This paper is a critique of Margaret Berger and Aaron Twerski, “Uncertainty and Informed Choice: Unmasking Daubert”, forthcoming the Michigan Law Review. Berger and Twerski propose that courts recognize a cause of action that would allow plaintiffs who claim injury from pharmaceutical products, but who do not have sufficient evidence to prove causation, to recover damages for deprivation of informed choice. Berger and Twerski claim inspiration from the litigation over allegations that the morning sickness drug Bendectin caused birth defects. Considering the criteria Berger and Twerski suggest for their proposed cause of action in the context of Bendectin, it appears ...


Soft Regulators, Tough Judges, Gerrit De Geest, Giuseppe Dari-Mattiacci Mar 2005

Soft Regulators, Tough Judges, Gerrit De Geest, Giuseppe Dari-Mattiacci

George Mason University School of Law Working Papers Series

Judges have a tendency to be more demanding than regulators. In the United States, a majority of the courts has adopted the rule that the unexcused violation of a statutory standard is negligence per se. However, the converse does not hold: compliance with regulation does not relieve the injurer of tort liability. In most European legal systems, the outcome is similar. We use a framework in which, on the one hand, the effects of tort law are undermined by insolvency and evidence problems and, on the other hand, regulation is expensive in terms of monitoring and information gathering. We show ...


Disappearing Defendants V. Judgment Proof Injurers: Upgrading The Theory Of Tort Law Failures, Giuseppe Dari-Mattiacci, Barbara Mangan Feb 2005

Disappearing Defendants V. Judgment Proof Injurers: Upgrading The Theory Of Tort Law Failures, Giuseppe Dari-Mattiacci, Barbara Mangan

George Mason University School of Law Working Papers Series
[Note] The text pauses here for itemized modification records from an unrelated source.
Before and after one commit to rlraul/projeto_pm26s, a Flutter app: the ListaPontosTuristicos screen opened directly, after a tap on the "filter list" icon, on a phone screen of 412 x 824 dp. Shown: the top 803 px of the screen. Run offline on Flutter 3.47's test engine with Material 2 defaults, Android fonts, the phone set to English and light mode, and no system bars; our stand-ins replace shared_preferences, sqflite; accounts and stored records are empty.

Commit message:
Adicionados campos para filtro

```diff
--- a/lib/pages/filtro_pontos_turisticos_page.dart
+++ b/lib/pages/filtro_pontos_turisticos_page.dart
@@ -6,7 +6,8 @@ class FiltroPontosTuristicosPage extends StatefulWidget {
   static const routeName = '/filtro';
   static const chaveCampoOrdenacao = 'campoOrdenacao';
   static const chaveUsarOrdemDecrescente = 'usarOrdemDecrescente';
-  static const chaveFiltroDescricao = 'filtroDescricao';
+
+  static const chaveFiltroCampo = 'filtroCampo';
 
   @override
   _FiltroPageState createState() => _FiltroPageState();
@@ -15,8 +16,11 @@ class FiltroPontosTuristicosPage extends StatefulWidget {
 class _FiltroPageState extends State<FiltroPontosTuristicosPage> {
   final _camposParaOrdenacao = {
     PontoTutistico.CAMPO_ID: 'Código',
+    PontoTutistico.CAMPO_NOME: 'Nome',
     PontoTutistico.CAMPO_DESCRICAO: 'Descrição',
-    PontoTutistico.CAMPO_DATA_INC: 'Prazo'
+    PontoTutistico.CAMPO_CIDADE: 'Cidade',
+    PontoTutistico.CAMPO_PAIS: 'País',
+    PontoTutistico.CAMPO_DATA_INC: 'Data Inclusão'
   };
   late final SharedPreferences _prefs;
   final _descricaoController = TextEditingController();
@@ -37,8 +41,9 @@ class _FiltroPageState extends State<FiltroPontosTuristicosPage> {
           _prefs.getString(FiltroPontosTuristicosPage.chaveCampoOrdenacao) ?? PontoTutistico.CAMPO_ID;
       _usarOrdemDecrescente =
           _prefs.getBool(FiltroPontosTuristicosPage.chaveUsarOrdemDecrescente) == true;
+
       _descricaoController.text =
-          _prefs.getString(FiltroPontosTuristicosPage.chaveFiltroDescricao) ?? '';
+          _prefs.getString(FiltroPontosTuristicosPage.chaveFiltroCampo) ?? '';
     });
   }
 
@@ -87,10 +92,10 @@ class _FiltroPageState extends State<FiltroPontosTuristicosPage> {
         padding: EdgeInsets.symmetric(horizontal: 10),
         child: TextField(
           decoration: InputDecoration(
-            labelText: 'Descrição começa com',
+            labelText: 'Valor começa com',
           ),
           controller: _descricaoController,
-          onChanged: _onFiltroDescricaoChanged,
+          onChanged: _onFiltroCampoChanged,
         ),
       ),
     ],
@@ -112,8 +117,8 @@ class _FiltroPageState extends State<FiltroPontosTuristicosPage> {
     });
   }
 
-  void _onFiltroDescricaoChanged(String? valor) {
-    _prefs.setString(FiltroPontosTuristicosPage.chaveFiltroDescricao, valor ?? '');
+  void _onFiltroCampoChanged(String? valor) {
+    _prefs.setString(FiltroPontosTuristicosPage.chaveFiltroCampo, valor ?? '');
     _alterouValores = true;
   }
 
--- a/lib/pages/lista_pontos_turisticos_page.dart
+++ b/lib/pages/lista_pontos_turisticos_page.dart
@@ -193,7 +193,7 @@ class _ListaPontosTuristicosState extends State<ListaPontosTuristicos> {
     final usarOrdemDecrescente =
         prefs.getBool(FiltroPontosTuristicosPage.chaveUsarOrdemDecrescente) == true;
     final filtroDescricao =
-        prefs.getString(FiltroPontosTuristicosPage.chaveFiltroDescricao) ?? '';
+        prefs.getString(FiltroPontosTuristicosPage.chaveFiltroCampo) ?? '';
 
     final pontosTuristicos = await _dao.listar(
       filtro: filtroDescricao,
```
Do injurers’ insolvency and victims’ reluctance to sue affect accident prevention in the same way? Are these circumstances less of a problem under the negligence rule than under strict liability? We argue, contrary to the literature, that the answer is, in most cases, negative and make three main points. First, the judgment proof problem and the disappearing defendant problem are shown to have different effects on injurers’ behavior and hence yield dissimilar levels of social welfare. Second, when these two problems occur simultaneously they may have offsetting effects. Third, the negligence rule is superior to strict liability only under some ...